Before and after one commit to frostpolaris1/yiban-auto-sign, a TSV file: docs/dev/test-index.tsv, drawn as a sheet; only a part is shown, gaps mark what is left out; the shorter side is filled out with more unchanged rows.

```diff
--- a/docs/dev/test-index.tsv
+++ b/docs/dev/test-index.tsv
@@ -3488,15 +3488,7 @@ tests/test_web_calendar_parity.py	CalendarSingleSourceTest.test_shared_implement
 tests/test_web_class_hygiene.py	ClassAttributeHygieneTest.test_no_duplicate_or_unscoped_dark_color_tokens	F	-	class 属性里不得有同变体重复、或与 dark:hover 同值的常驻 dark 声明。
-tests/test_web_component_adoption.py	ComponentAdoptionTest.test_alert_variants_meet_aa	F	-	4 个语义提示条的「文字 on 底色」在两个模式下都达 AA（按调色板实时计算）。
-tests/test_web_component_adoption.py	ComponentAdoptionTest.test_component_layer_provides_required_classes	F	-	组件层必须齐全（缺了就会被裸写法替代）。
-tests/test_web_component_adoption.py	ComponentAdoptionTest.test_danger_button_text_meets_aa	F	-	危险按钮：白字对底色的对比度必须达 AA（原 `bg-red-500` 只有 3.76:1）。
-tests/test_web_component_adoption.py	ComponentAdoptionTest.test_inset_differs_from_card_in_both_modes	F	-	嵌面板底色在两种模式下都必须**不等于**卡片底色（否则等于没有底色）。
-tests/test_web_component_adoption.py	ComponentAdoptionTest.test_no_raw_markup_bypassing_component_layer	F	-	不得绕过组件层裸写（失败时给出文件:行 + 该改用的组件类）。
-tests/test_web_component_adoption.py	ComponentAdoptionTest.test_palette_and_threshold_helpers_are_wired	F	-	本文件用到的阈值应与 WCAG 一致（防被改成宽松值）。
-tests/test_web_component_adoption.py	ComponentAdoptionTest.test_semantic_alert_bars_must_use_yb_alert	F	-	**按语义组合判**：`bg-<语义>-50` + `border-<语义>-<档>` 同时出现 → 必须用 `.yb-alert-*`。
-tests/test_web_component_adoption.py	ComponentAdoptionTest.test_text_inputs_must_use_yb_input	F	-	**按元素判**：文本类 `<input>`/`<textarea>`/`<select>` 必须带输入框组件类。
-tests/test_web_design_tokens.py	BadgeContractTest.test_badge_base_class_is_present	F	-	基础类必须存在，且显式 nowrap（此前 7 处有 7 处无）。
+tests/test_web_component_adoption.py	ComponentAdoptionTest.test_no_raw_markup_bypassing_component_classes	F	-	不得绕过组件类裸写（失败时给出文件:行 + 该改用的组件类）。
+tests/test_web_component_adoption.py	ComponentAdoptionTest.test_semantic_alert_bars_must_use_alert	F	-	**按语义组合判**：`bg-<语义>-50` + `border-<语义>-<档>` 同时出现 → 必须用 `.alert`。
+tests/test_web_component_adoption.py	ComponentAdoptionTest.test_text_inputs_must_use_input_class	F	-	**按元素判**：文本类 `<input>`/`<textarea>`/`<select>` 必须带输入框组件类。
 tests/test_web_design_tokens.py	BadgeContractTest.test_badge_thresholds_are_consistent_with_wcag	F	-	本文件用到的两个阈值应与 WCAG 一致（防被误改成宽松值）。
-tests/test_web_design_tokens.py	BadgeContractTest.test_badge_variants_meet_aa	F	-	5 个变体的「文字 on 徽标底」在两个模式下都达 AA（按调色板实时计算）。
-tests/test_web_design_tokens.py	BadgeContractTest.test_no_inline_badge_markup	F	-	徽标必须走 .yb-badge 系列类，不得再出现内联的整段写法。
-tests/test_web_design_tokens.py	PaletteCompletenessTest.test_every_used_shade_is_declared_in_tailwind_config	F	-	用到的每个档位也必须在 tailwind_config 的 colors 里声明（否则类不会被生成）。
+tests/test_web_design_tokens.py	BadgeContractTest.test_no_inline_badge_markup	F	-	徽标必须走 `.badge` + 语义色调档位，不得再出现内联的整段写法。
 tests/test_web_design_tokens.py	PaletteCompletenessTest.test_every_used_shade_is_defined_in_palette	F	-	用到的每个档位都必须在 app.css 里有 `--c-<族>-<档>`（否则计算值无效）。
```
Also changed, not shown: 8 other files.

····················

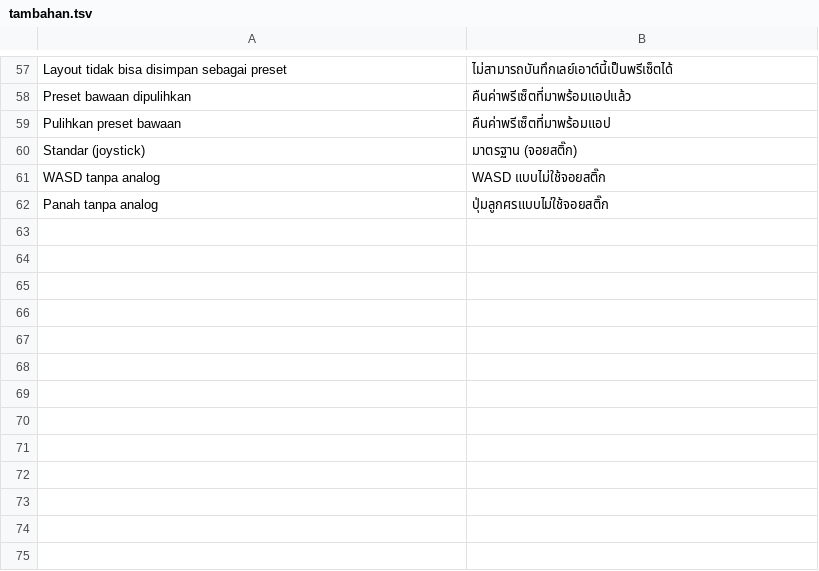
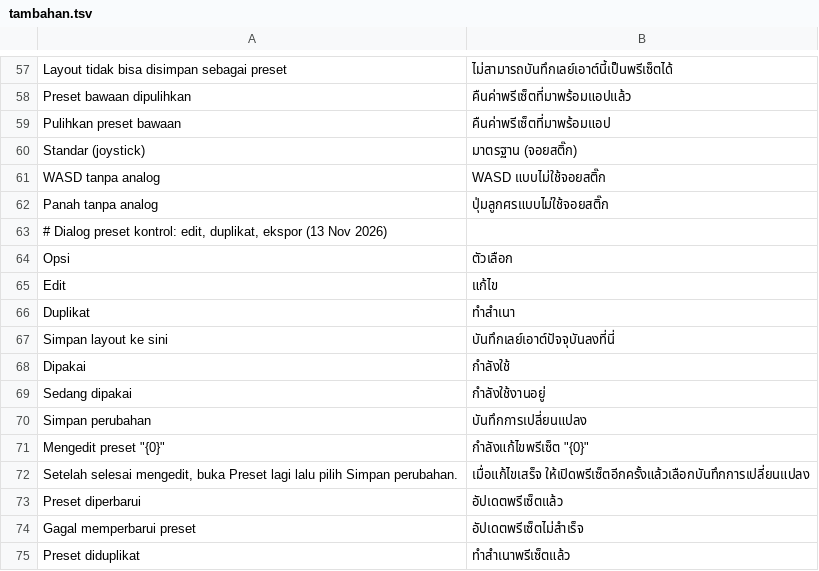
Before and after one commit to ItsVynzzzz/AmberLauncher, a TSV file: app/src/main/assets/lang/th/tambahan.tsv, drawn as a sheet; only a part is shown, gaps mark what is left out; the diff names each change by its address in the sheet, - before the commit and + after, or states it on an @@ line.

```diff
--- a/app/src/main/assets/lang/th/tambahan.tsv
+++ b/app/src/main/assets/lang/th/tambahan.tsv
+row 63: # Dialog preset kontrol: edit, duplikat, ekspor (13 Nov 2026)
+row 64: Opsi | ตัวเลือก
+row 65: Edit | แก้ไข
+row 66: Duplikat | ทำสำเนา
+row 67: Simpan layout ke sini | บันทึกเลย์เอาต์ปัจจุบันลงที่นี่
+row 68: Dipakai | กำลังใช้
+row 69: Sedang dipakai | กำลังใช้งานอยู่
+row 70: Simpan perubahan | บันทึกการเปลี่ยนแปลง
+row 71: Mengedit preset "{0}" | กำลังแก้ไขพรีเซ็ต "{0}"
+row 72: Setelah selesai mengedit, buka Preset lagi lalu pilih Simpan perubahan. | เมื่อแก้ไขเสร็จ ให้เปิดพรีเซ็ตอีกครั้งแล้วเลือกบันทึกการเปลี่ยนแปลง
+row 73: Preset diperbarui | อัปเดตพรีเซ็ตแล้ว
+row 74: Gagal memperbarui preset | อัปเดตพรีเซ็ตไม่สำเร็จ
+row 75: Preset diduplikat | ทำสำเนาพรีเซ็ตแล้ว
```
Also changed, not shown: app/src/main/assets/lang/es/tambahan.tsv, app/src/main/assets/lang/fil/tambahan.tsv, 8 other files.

····················

**YOUR ASSIGNMENT**. Where does the word "Simpan" appear in the listing above? Copy every line that holds it.

**EXERCISE SOLUTION**.
+row 67: Simpan layout ke sini | บันทึกเลย์เอาต์ปัจจุบันลงที่นี่
+row 70: Simpan perubahan | บันทึกการเปลี่ยนแปลง
+row 72: Setelah selesai mengedit, buka Preset lagi lalu pilih Simpan perubahan. | เมื่อแก้ไขเสร็จ ให้เปิดพรีเซ็ตอีกครั้งแล้วเลือกบันทึกการเปลี่ยนแปลง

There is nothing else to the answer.